» **Exercise directions**:
Would you please give all the lines below again, exactly as they stand?

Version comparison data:
--- START ---

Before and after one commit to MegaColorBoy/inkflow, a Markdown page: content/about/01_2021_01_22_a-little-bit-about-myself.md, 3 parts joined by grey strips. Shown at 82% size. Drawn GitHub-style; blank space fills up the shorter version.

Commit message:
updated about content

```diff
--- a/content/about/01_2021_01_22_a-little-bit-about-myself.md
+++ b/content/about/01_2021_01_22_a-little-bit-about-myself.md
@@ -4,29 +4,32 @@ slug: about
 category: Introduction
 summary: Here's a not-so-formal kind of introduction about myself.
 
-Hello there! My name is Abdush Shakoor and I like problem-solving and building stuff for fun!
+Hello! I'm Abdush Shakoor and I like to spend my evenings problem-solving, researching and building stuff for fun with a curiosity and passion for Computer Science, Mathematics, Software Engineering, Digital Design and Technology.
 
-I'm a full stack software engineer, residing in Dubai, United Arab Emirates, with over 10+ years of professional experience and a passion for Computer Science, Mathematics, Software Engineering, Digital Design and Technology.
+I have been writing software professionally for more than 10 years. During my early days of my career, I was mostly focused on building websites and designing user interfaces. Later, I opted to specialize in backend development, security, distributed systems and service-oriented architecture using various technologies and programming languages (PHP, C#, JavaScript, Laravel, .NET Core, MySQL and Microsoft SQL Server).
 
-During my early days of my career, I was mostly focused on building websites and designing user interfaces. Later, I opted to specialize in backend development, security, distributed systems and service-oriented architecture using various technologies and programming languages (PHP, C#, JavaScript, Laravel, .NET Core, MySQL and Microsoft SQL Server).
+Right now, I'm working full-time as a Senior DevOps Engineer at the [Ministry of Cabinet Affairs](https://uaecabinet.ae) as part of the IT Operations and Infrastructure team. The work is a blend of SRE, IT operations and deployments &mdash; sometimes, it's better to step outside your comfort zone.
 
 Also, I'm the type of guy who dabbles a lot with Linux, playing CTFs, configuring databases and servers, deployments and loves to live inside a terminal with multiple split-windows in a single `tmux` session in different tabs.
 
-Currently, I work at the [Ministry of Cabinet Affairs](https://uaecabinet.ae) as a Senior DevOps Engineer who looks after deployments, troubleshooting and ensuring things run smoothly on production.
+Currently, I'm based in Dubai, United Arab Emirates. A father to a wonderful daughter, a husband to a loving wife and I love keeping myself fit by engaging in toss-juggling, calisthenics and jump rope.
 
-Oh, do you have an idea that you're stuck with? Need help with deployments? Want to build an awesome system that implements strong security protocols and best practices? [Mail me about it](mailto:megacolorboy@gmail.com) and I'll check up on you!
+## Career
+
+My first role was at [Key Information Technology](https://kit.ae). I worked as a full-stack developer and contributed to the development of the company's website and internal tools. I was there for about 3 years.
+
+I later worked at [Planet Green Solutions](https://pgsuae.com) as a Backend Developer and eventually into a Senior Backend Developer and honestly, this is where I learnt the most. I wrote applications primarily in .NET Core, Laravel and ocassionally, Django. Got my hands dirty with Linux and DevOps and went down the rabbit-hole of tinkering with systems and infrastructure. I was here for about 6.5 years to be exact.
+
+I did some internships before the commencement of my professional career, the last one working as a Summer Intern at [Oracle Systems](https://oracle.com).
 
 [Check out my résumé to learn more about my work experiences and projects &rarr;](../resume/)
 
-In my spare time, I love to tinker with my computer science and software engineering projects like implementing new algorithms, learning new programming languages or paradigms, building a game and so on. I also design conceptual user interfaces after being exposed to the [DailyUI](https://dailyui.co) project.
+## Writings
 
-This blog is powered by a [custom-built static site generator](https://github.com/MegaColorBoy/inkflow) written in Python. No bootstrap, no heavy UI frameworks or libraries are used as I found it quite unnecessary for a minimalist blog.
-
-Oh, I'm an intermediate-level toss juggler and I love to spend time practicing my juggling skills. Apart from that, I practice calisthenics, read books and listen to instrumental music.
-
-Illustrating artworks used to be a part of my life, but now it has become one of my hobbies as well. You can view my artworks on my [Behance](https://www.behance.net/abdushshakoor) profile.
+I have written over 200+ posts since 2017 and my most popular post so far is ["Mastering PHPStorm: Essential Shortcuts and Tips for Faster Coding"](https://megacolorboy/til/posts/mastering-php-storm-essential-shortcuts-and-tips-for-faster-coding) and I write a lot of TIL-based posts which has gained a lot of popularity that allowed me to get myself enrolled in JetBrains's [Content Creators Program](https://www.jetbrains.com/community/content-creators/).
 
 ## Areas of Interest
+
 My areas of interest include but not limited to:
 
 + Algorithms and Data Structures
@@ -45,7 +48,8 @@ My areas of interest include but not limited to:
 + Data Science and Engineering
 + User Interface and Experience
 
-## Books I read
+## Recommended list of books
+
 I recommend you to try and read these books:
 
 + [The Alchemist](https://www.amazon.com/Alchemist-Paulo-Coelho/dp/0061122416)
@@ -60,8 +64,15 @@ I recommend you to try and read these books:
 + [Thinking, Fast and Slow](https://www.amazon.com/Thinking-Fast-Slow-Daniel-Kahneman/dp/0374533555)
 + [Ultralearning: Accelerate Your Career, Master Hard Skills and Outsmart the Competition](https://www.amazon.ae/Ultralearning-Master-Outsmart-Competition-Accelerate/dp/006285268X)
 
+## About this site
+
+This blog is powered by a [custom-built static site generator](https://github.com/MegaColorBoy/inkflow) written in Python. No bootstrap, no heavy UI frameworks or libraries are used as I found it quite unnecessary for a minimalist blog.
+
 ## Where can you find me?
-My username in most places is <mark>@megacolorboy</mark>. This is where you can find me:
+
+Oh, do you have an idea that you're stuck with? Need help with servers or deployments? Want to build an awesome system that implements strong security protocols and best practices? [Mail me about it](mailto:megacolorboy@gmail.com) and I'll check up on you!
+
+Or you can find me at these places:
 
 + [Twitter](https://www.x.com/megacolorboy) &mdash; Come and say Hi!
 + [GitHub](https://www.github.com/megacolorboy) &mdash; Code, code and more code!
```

--- END ---

» **Written solution**:
Before and after one commit to MegaColorBoy/inkflow, a Markdown page: content/about/01_2021_01_22_a-little-bit-about-myself.md, 3 parts joined by grey strips. Shown at 82% size. Drawn GitHub-style; blank space fills up the shorter version.

Commit message:
updated about content

```diff
--- a/content/about/01_2021_01_22_a-little-bit-about-myself.md
+++ b/content/about/01_2021_01_22_a-little-bit-about-myself.md
@@ -4,29 +4,32 @@ slug: about
 category: Introduction
 summary: Here's a not-so-formal kind of introduction about myself.
 
-Hello there! My name is Abdush Shakoor and I like problem-solving and building stuff for fun!
+Hello! I'm Abdush Shakoor and I like to spend my evenings problem-solving, researching and building stuff for fun with a curiosity and passion for Computer Science, Mathematics, Software Engineering, Digital Design and Technology.
 
-I'm a full stack software engineer, residing in Dubai, United Arab Emirates, with over 10+ years of professional experience and a passion for Computer Science, Mathematics, Software Engineering, Digital Design and Technology.
+I have been writing software professionally for more than 10 years. During my early days of my career, I was mostly focused on building websites and designing user interfaces. Later, I opted to specialize in backend development, security, distributed systems and service-oriented architecture using various technologies and programming languages (PHP, C#, JavaScript, Laravel, .NET Core, MySQL and Microsoft SQL Server).
 
-During my early days of my career, I was mostly focused on building websites and designing user interfaces. Later, I opted to specialize in backend development, security, distributed systems and service-oriented architecture using various technologies and programming languages (PHP, C#, JavaScript, Laravel, .NET Core, MySQL and Microsoft SQL Server).
+Right now, I'm working full-time as a Senior DevOps Engineer at the [Ministry of Cabinet Affairs](https://uaecabinet.ae) as part of the IT Operations and Infrastructure team. The work is a blend of SRE, IT operations and deployments &mdash; sometimes, it's better to step outside your comfort zone.
 
 Also, I'm the type of guy who dabbles a lot with Linux, playing CTFs, configuring databases and servers, deployments and loves to live inside a terminal with multiple split-windows in a single `tmux` session in different tabs.
 
-Currently, I work at the [Ministry of Cabinet Affairs](https://uaecabinet.ae) as a Senior DevOps Engineer who looks after deployments, troubleshooting and ensuring things run smoothly on production.
+Currently, I'm based in Dubai, United Arab Emirates. A father to a wonderful daughter, a husband to a loving wife and I love keeping myself fit by engaging in toss-juggling, calisthenics and jump rope.
 
-Oh, do you have an idea that you're stuck with? Need help with deployments? Want to build an awesome system that implements strong security protocols and best practices? [Mail me about it](mailto:megacolorboy@gmail.com) and I'll check up on you!
+## Career
+
+My first role was at [Key Information Technology](https://kit.ae). I worked as a full-stack developer and contributed to the development of the company's website and internal tools. I was there for about 3 years.
+
+I later worked at [Planet Green Solutions](https://pgsuae.com) as a Backend Developer and eventually into a Senior Backend Developer and honestly, this is where I learnt the most. I wrote applications primarily in .NET Core, Laravel and ocassionally, Django. Got my hands dirty with Linux and DevOps and went down the rabbit-hole of tinkering with systems and infrastructure. I was here for about 6.5 years to be exact.
+
+I did some internships before the commencement of my professional career, the last one working as a Summer Intern at [Oracle Systems](https://oracle.com).
 
 [Check out my résumé to learn more about my work experiences and projects &rarr;](../resume/)
 
-In my spare time, I love to tinker with my computer science and software engineering projects like implementing new algorithms, learning new programming languages or paradigms, building a game and so on. I also design conceptual user interfaces after being exposed to the [DailyUI](https://dailyui.co) project.
+## Writings
 
-This blog is powered by a [custom-built static site generator](https://github.com/MegaColorBoy/inkflow) written in Python. No bootstrap, no heavy UI frameworks or libraries are used as I found it quite unnecessary for a minimalist blog.
-
-Oh, I'm an intermediate-level toss juggler and I love to spend time practicing my juggling skills. Apart from that, I practice calisthenics, read books and listen to instrumental music.
-
-Illustrating artworks used to be a part of my life, but now it has become one of my hobbies as well. You can view my artworks on my [Behance](https://www.behance.net/abdushshakoor) profile.
+I have written over 200+ posts since 2017 and my most popular post so far is ["Mastering PHPStorm: Essential Shortcuts and Tips for Faster Coding"](https://megacolorboy/til/posts/mastering-php-storm-essential-shortcuts-and-tips-for-faster-coding) and I write a lot of TIL-based posts which has gained a lot of popularity that allowed me to get myself enrolled in JetBrains's [Content Creators Program](https://www.jetbrains.com/community/content-creators/).
 
 ## Areas of Interest
+
 My areas of interest include but not limited to:
 
 + Algorithms and Data Structures
@@ -45,7 +48,8 @@ My areas of interest include but not limited to:
 + Data Science and Engineering
 + User Interface and Experience
 
-## Books I read
+## Recommended list of books
+
 I recommend you to try and read these books:
 
 + [The Alchemist](https://www.amazon.com/Alchemist-Paulo-Coelho/dp/0061122416)
@@ -60,8 +64,15 @@ I recommend you to try and read these books:
 + [Thinking, Fast and Slow](https://www.amazon.com/Thinking-Fast-Slow-Daniel-Kahneman/dp/0374533555)
 + [Ultralearning: Accelerate Your Career, Master Hard Skills and Outsmart the Competition](https://www.amazon.ae/Ultralearning-Master-Outsmart-Competition-Accelerate/dp/006285268X)
 
+## About this site
+
+This blog is powered by a [custom-built static site generator](https://github.com/MegaColorBoy/inkflow) written in Python. No bootstrap, no heavy UI frameworks or libraries are used as I found it quite unnecessary for a minimalist blog.
+
 ## Where can you find me?
-My username in most places is <mark>@megacolorboy</mark>. This is where you can find me:
+
+Oh, do you have an idea that you're stuck with? Need help with servers or deployments? Want to build an awesome system that implements strong security protocols and best practices? [Mail me about it](mailto:megacolorboy@gmail.com) and I'll check up on you!
+
+Or you can find me at these places:
 
 + [Twitter](https://www.x.com/megacolorboy) &mdash; Come and say Hi!
 + [GitHub](https://www.github.com/megacolorboy) &mdash; Code, code and more code!
```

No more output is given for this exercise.